Sedimentary Geology and Micropaleontology Laboratory, UA Geological Sciences

Our laboratory is equipped with both transmitted and reflected light microscopes for analyzing nannofossil, diatom, and foraminiferal microfossil samples, as well as sedimentary grains. We are fully equipped for diatom settling, nannofossil settling, and slide preparation techniques, foraminiferal preparation techniques, and sedimentary grain size analysis.

We have a handheld gamma-ray spectrometer (RS-125 Super Spec) for measuring gamma, U, Th, and %K in cores and in outcrop. We have a CoreLabs Portable Probe Permeameter (PPP-250) for measuring effective permeability in cores and in outcrops.

The Bettersize S3 Plus Grain Size and Shape Analyzer – new shared equipment for the CORPS Paleo Working Group!

Follow our CORPS Working Group: @Paleo_AL

Geological Sciences Cold Core Facility

Dr. Totten manages the Cold Core Facility in Geological Sciences. The facility includes hundreds of vibracores, GeoProbe cores, and rotary drill cores from Mobile Bay, Weeks Bay, Dauphin Island, Mississippi Sound, and Galveston Bay (including several legacy cores collected by Rodriguez et al. circa 2000). The Cold Core Facility also houses over 10,000 pounds of sediment from offshore Thwaites Glacier, which we are furiously processing for microfossil and stable isotope analyses!

Photo: Vibracores and rotary drill cores from Weeks Bay laid out for sampling.
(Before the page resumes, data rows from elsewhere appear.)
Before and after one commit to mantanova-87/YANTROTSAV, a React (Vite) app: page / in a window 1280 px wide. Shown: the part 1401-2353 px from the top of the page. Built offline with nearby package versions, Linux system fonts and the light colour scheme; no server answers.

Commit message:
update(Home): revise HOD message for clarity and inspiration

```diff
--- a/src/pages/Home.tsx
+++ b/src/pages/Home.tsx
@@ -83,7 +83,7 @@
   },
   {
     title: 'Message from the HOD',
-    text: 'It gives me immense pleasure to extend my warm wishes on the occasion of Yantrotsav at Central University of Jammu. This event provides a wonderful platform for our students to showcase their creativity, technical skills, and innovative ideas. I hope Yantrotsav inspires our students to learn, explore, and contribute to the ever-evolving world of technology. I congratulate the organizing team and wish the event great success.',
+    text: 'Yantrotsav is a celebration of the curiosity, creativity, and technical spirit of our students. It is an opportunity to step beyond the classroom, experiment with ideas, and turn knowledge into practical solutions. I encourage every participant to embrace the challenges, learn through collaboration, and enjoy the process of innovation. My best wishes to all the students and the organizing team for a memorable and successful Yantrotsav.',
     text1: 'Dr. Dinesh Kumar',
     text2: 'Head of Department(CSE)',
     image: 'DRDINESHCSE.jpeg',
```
Geological Sciences Truck-mounted GeoProbeTM Coring System

The Department of Geological Sciences owns a truck-mounted GeoProbeTM coring system that is ideal for coring into unsaturated and relatively indurated sediments. Cores may be taken several meters below the surface.

research equipment
research materials
Dr. Minzoni and Daniel Montiel
Dr. Totten with PhD student Daniel Montiel coring in Mobile Bay (Photos by Zach Riggins, UA News)

Geological Sciences Vibracoring System

The Department of Geological Sciences owns a vibracoring system for shallow coring of saturated sediment. A state-of-the-art tripod was recently built for coring greater depths.

geology students conducting research
UA Geology students Will Ketcheside and Kory Pilet and UA Geography post-doc Dr. Emily Elliott getting ready to take a vibracore in a lake.
researchers collecting a vibracore
Collecting a vibracore in Weeks Bay with USM colleagues.

The Alabama Stable Isotope Laboratory (ASIL)

Dr. Fred Andrus, Dr. Tom Tobin, Dr. Totten, and Dr. Joe Lambert operate the Alabama Stable Isotope Laboratory (ASIL) in the Department of Geological Sciences. It is equipped with a Gasbench, Costech Elemental Analyzer, TC/EA, and two Delta Mass Spectrometers for analyzing carbonate, water, and organics.